Why? The main reasons for not attempting this are because the bridge rail at the base of the guitar and the capo rail at the head of the guitar have a set of slots (or grooves) which are designed to hold the common string diameters which start with the thicker top E string and decrease in size to the thinner and lower E string. Also, many guitars have a comfort cut out and finger guard both of which are purposely located for right or left handed guitars. (See The anatomy of an Acoustic guitar)
Fig. 1 Right Handed Guitars
The vast majority of people play the guitar right handed.
This means the right hand is used to strum or pick the strings and the left hand is used to form the chords or finger the notes. See fig.1
Generally when choosing a guitar, unless you state otherwise you will normally be sold a right handed instrument.
It is therefore essential to specify this right from the start.
It is also important to understand that which ever way you decide to play, both hands are going to have to learn some deft skills in order to achieve a high degree of manual dexterity.
Fig. 2 Left Handed Guitars
Since the 1950's and onwards the left handed guitars have gained a level of notoriety in the hands of a number of iconic rock legends.
The late great Jimmy Hendrix, Paul McCartney and Kurt Cobain all played left handed Guitars, along with many others, too few to mention.
Whilst left handed guitars are certainly available today, the range is limited and you may have to pay a premium, not necessarily right now, but maybe at a future time if you are drawn to a particular brand. Consideration should also be given to selling on a left handed guitar, as lack of demand can make this a difficult task.

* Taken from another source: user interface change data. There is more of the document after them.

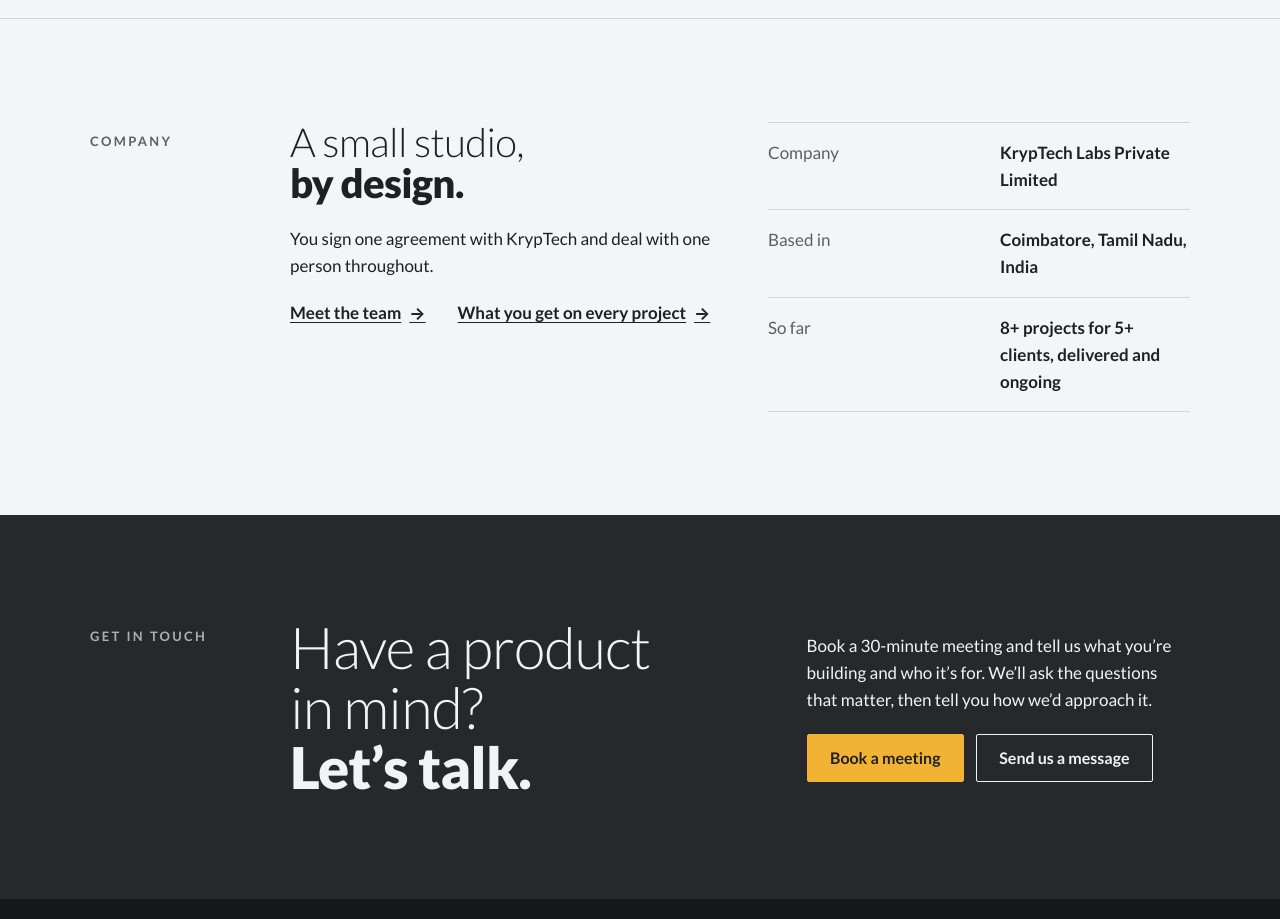
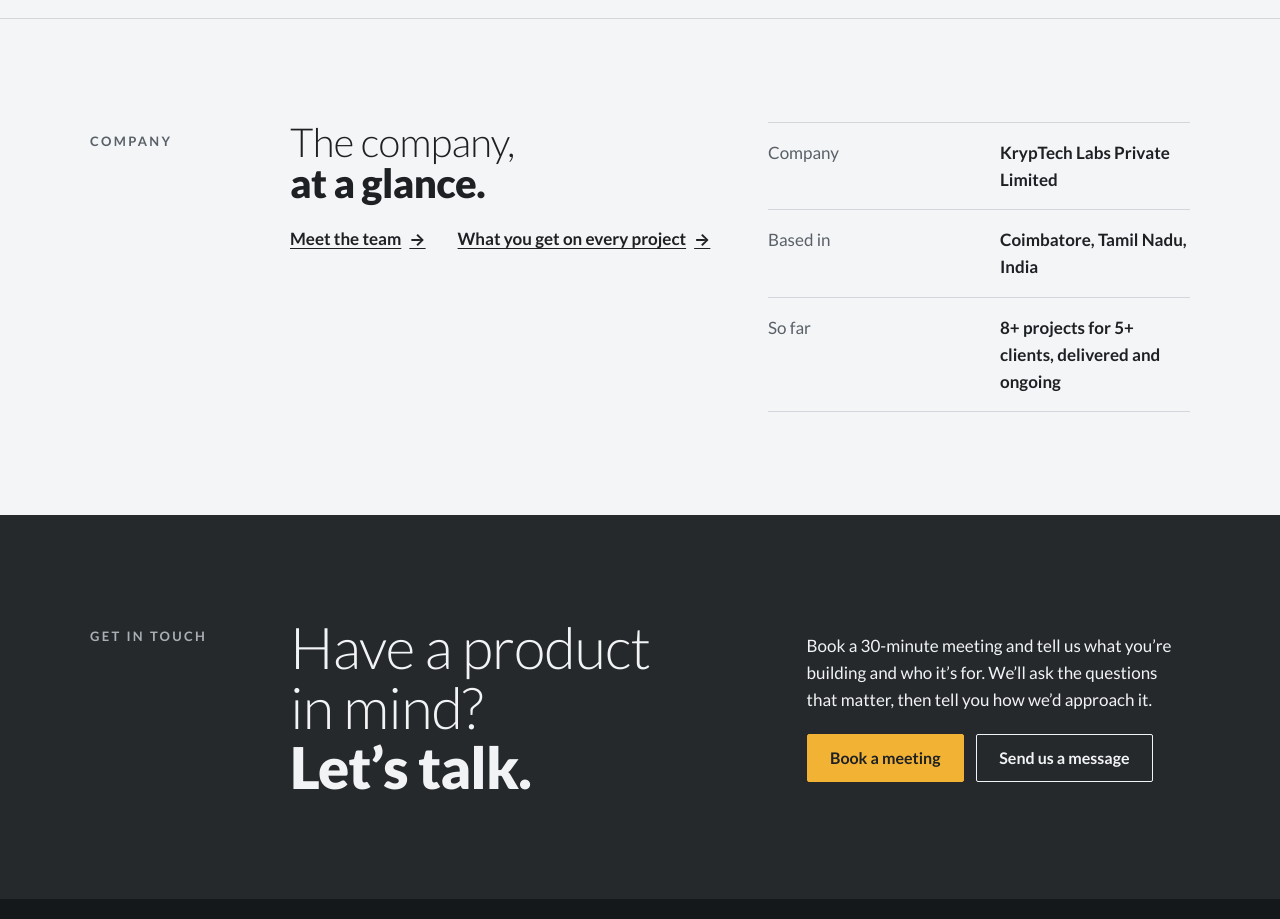
Before and after one commit to kryptechlabs/kryptechlabs.github.io, a plain HTML site: page about.html in a window 1280 px wide. Shown: the part 1360-2279 px from the top of the page. Drawn offline with Linux system fonts and the light colour scheme.

Commit message:
About: drop the 'one agreement, one person' line repeated on Team
The Company section's sentence and its 'A small studio, by design'
heading both repeated Team. Heading is now 'The company, at a glance.'

Co-Authored-By: Claude Opus 5.5 <noreply@anthropic.com>
Claude-Session: https://claude.ai/code/session_01RKP8jmBuSBFAiZEBpsL2s1

```diff
--- a/about.html
+++ b/about.html
@@ -75,8 +75,7 @@
     <p class="label">Company</p>
     <div class="split">
       <div class="stack">
-        <h2 class="display display--md">A small studio, <strong>by design.</strong></h2>
-        <p class="prose">You sign one agreement with KrypTech and deal with one person throughout.</p>
+        <h2 class="display display--md">The company, <strong>at a glance.</strong></h2>
         <span class="links-row"><a class="arrow-link" href="team.html">Meet the team</a><a class="arrow-link" href="services.html#on-every-project">What you get on every project</a></span>
       </div>
       <dl class="facts">
```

Be aware that when you hold any guitar for the very first time it can feel very awkward, and this feeling can grow still further when you try and coordinate left and right hands. The time involved in overcoming this is normally short lived providing you choose the right beginner guitar and of course practice regularly. This is why I always recommend starting right handed if you can. Don't be fooled into thinking a lack of progress is purely down to your choice of hand. It's arguably just as hard (or easy) to master either right or left hand, therefore choosing right hand simply makes more sense.
And finally. Mastering the guitar is all about comfort, feel and touch. Therefore, if the instrument feels more natural and comfortable left handed and you have considered everything I have mentioned above, then of course go ahead and learn the way that feels best for you. Just be aware that you will need your strongest hand for the fret board (In the case of a right hander that’s your left and Visa- versa) and this is of special importance for forming barre chords. A barre chord requires a strong index finger to bar all six strings.
Article Author: Rick Collins – Google